Improve performance recorded in Maths, English

2017 NGSA results


After years of Guyana struggling with low pass rates in Mathematics at the

Education Minister Nicolette Henry

National Grade Six Assessment (NGSA) examination, new measures implemented have resulted in improved performances recorded this year.

This was revealed by Education Minister Nicolette Henry on Friday as she announced the results of this year’s NGSA.

Given the continued poor performance in Mathematics; one of the core subjects, President David Granger through his Cabinet stepped in to have an emergency Mathematics intervention plan.

This move resulted in the Ministry implementing recommended measures such as training of teachers in content and methodology, developing learning communities where teachers were able to share information and experiences regarding mathematical concepts, and the recruitment of monitors and coordinators to ensure that the emergency plan was implemented in the classrooms.

Enhancement of public relations, parental involvement in the education of children and acquisition of support materials for students such as mock exams were also among the new initiatives undertaken by the Ministry.

These measures, Minister Henry noted, have been fruitful given the improved

A packed room in the boardroom of the Education Ministry where the 2017 NGSA results were announced on Friday

performances at Mathematics, which recorded a whopping 32 per cent increase when compared to last year in the number of students who obtained 50 per cent and more pass rate.

Over the past three years, the trend of Maths performance is 37.49 per cent pass rate in 2015, 13.85 in 2016 and 45.6 per cent this year. This year, the students were tested in this subject based on their knowledge, algorithmic thinking and reasoning.

Nevertheless, the similar increasing trend was also seen in the other subject areas.

In 2015, English recorded 45.88 per cent, 41.62 per cent the following year and in 2017 54.1 per cent pass rate of students gaining more than 50 per cent. “This is the first time in many years that we were able to get over 50 per cent passes in a subject area and that is absolutely phenomenal,” the Minister stated.

For this subject, the candidates were tested in the areas of reading, comprehension and vocabulary; structure and mechanics; content, focus, vocabulary, language and organisation.

The figures for Science were 44.12 in 2015, 27.55 in 2016 and 46.3 per cent this year. In this subject, they were tested for knowledge, comprehension and application.

Meanwhile, there was a 46.5 per cent pass rate recorded in 2015 for Social Studies, 46.1 per cent in 2016 and 47.6 per cent in 2017. Knowledge, conceptual understanding and use of knowledge were the areas tested.

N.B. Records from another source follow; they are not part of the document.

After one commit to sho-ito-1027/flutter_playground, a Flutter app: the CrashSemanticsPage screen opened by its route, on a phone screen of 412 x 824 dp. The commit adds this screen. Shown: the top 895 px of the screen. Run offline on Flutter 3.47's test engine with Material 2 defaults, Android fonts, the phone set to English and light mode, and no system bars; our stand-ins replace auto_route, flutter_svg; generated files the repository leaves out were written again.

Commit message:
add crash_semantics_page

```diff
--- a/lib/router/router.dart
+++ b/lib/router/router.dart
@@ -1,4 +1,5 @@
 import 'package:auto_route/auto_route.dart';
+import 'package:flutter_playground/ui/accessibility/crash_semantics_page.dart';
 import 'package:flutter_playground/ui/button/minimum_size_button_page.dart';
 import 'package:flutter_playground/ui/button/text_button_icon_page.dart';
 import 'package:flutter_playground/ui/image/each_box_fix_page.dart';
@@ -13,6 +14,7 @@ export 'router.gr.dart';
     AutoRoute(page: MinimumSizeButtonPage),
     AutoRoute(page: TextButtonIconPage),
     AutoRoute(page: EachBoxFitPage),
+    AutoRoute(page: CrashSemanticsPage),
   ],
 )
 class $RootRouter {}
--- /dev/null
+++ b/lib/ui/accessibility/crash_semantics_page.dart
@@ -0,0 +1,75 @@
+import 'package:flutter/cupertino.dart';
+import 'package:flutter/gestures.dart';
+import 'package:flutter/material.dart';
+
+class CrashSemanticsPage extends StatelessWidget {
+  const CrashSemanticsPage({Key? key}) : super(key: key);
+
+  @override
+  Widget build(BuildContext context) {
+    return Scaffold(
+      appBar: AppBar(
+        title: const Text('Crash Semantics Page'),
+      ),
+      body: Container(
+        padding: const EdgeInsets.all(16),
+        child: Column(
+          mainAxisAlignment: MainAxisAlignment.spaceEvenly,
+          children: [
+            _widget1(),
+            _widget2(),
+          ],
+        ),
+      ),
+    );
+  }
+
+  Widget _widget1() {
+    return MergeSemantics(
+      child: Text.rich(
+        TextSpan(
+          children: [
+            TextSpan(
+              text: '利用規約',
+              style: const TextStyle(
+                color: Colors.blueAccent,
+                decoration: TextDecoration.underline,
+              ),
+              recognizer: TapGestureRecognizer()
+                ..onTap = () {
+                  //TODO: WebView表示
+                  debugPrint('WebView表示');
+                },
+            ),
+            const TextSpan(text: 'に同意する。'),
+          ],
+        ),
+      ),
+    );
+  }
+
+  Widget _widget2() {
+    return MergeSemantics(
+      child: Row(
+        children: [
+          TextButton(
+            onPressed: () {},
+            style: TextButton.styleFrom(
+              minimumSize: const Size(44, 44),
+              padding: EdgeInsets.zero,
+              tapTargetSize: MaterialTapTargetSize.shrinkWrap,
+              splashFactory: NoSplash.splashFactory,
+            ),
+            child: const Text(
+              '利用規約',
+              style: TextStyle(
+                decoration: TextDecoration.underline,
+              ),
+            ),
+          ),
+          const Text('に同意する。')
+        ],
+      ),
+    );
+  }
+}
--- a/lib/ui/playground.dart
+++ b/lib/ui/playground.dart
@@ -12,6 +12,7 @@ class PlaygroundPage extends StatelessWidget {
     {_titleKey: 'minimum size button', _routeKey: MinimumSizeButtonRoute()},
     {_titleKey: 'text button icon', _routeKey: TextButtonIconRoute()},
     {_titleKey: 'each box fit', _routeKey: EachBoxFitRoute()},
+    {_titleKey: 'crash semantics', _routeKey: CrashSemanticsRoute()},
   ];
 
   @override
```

Going forward, Minister Henry outlined that the Ministry has very ambitious but realistic targets that would ensure the students can realise their full potential. She noted that they will be focusing on these structural interventions undertaken to work assiduously to achieve their objectives.

“We believe here in education that if we are to increase across the board in terms of quality and delivery, our objective is to ensure that irrespective of which school you would be placed or which region you’re from that you are reaching your best potential,” she asserted.

Zooming in on the measure implemented, the Minister underscored the importance of some such as parental involvement. She noted that the Ministry cannot achieve its goal if parents are not involved in the process and play their part in moulding the children. “So it’s a collaborative process,” she posited.

Meanwhile, Chief Education Officer Marcel Hutson said this year’s stellar performance represents a turning around in the education sector. He noted that the Ministry will retain and build on those plans and measures that have worked so far to repeat this year’s performance in the future.

On this note, he urged that support be placed behind these students. “We will hold high expectations of our students. If you don’t feel our children can perform they will not perform, if you believe that there is something in them that will make them do well you will push and cause them to do well…,” Hutson remarked.

Furthermore, the Chief Education Officer outlined that going forward, the issue of accountability will be brought into focus.

“Accountability of student’s performance at the level of the school and classroom will be brought sharply into focus. Schools have to perform, we can’t have schools that are not performing for decades and nothing is done about that. Schools must perform,” he stated.

Moreover, Hutson warned the education officers at the different level not to be complacent following this high of success, which was achieved in such a short time.

“Our watch words will be sustainability and continued improvement because there’re times when we could become cocky and believe that we’re doing well and we lose focus… So we have to sustain what has worked and is working even after we get as close as possible to the 100 per cent mark,” noted the CEO.

Cabinet in October of 2016 had mandated that a strategy be established targeting improvements in students’ performance in the core subject areas. That plan, which was spearheaded by the Chief Education Officer, was subsequently approved and implemented.